As an analytics giant (and, full disclosure, my new employer), SAS has always been in the forefront of advanced analytics and data mining. But the topics of data governance and data management are emerging competencies for SAS – and topics that continue to find new audiences like the one at the Premier Business Leadership Series last week in Las Vegas.
In an interactive workshop called “Doing Data Governance the Right Way,” noted industry analyst and consultant Jill Dyché introduced data governance with a frank discussion of the political pressures and ownership issues that accompany corporate information. “But,” she said, “data governance can be the vehicle for bringing business and IT groups together, often for the first time.”
What? Business and IT aligning around data? Jill went on to relate examples of companies that had done just that, using pervasive data challenges to gain consensus on what Jill defines as “the policy-making and oversight of corporate information.”
In a poll, half of the audience admitted they hadn’t started data governance yet. Questions ranged from where to start (“Find a need, pain or problem that is data enabled,” Jill advised) to how to convince executives that data governance was a critical need. “Tie data governance to corporate strategy…executives won’t say no,” she said, rattling off several real-life examples of how C-level executives funded data governance on the spot once they saw how their strategies would be data-enabled.
A few cautionary tales warned the audience against the mistakes other companies have made that can doom a data governance initiative.

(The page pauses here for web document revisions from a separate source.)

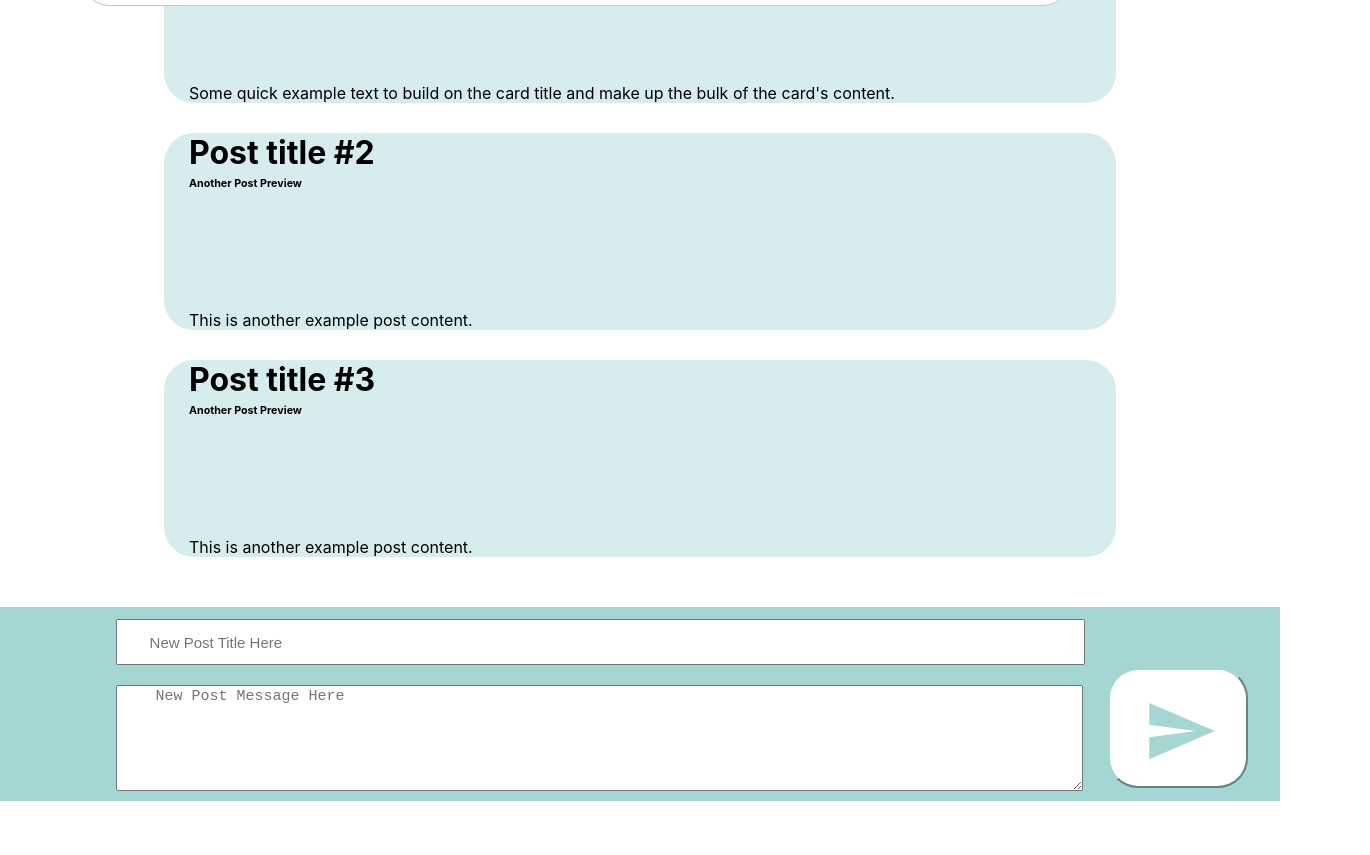
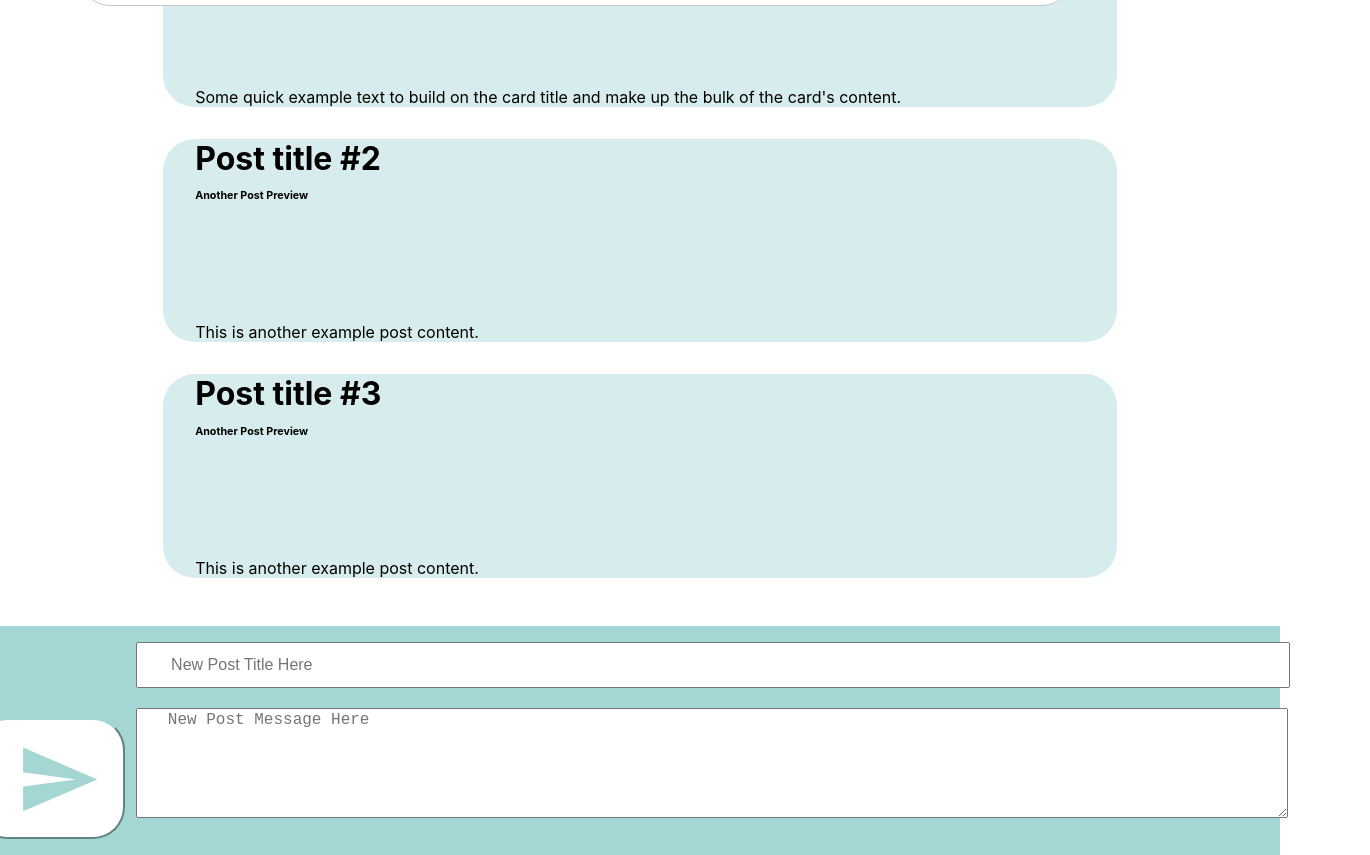
Before and after one commit to hawraakhalil/Cancer-Connect, a React (Create React App) app: page / in a window 1280 px wide. Shown: the part 240-1095 px from the top of the page, 1370 px wide, since content can reach past the window. Before the commit the page ends 1041 px from the top, so only its background shows below. Built offline with nearby package versions, Linux system fonts and the light colour scheme.

Commit message:
changed the dimensions

```diff
--- a/src/App.js
+++ b/src/App.js
@@ -55,15 +55,15 @@ function App() {
 </header>
 
 
-<Container style={{marginTop:"50px", marginBottom: "50px"}}>
+<Container style={{marginTop:"3rem", marginBottom: "3rem"}}>
 {posts.map((post, index) => (
-<Card key={index} className="mt-4" style={{marginLeft:"100px",marginRight:"100px", backgroundColor: "#D7ECEC",borderRadius:"30px" }}>
+<Card key={index} className="mt-4" style={{marginLeft:"6.2rem",marginRight:"6.2rem", backgroundColor: "#D7ECEC",borderRadius:"2rem" }}>
   <Card.Body>
     <div className="row">
       <div className="col-sm-6">
-        <h1 className="card-title" style={{ marginTop: "30px",marginLeft: "25px",marginBottom:"5px"}}>{post.title}</h1>
-        <h6 className="card-subtitle mb-2 text-muted"  style={{marginTop: "0",marginLeft: "25px" ,marginBottom: "120px"}} >{post.subtitle}</h6>
-        <p className="card-text" style= {{marginLeft: "25px"}}>{post.content}</p>
+        <h1 className="card-title" style={{ marginTop: "2rem",marginLeft: "2rem",marginBottom:"0.7rem"}}>{post.title}</h1>
+        <h6 className="card-subtitle mb-2 text-muted"  style={{marginTop: "0",marginLeft: "2rem" ,marginBottom: "7.5rem"}} >{post.subtitle}</h6>
+        <p className="card-text" style= {{marginLeft: "2rem"}}>{post.content}</p>
       </div>
     </div>
   </Card.Body>
@@ -76,14 +76,14 @@ function App() {
 <Form >
       <Form.Group className="mb-3" controlId="exampleForm.ControlInput1">
 
-        <Form.Control type="text" style={{ width: "78%",marginTop: "1%",marginLeft: "7.5%",marginRight:"5%",height:"40px",fontSize: "15px" }} placeholder="       New Post Title Here" />
+        <Form.Control type="text" style={{ width: "71.6rem",marginTop: "1rem",marginLeft: "7rem",marginRight:"5rem",height:"2.5rem",fontSize: "1rem" }} placeholder="       New Post Title Here" />
 
       </Form.Group>
       <br />
       <Form.Group className="mb-3" controlId="exampleForm.ControlTextarea1">
-        <Form.Control as="textarea" style={{ width: "78%",marginLeft: "7.5%",marginRight:"5%",height:"100px" ,fontSize: "15px"}}  placeholder="    New Post Message Here"  />
-       <Button style={{ marginTop: "-100%" , marginBottom:"1%" ,marginTop:"-50px",height:"120px",width:"140px",marginLeft:"-3%", borderRadius:"30px",borderColor:"#A4D6D3",backgroundColor:"white"}}>
-       <SendIcon style={{height:"120px",width:"75px",color: "#A4D6D3" ,marginLeft:"5px"}}> </SendIcon>
+        <Form.Control as="textarea" style={{ width: "71.6rem",marginLeft: "7rem",marginRight:"5rem",height:"6.5rem" ,fontSize: "1rem"}}  placeholder="   New Post Message Here"  />
+       <Button style={{ marginTop: "-100rem" , marginBottom:"1rem" ,height:"7.6rem",width:"9.3rem",marginLeft:"-3rem", borderRadius:"2rem",borderColor:"#A4D6D3",backgroundColor:"white"}}>
+       <SendIcon style={{height:"7.3rem",width:"5.3rem",color: "#A4D6D3" ,marginLeft:"1rem"}}> </SendIcon>
        </Button>
       </Form.Group>
     </Form>
```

Try these tips to do it the right way:
- Define data governance in the context of your business and your needs. It’s not enough to assume that people understand what Jill called “the G word.”
- Show stakeholders “what it looks like here.” That means not just defining data governance, but designing it. There’s not a single template for data governance success.
- Don’t overlook cultural considerations. Some companies have very top-down cultures, where every initiative is executive-sponsored and funded before it begins. Others need to show “proof of value,” which might mean starting data governance with what Jill called an SCP, or “small, controlled project,” that shows results quickly.
- Embed execution capabilities. Many executives aren’t even aware of the data management activities taking place in their organizations. Highlight successes in data quality, metadata or data modeling if you’ve had them.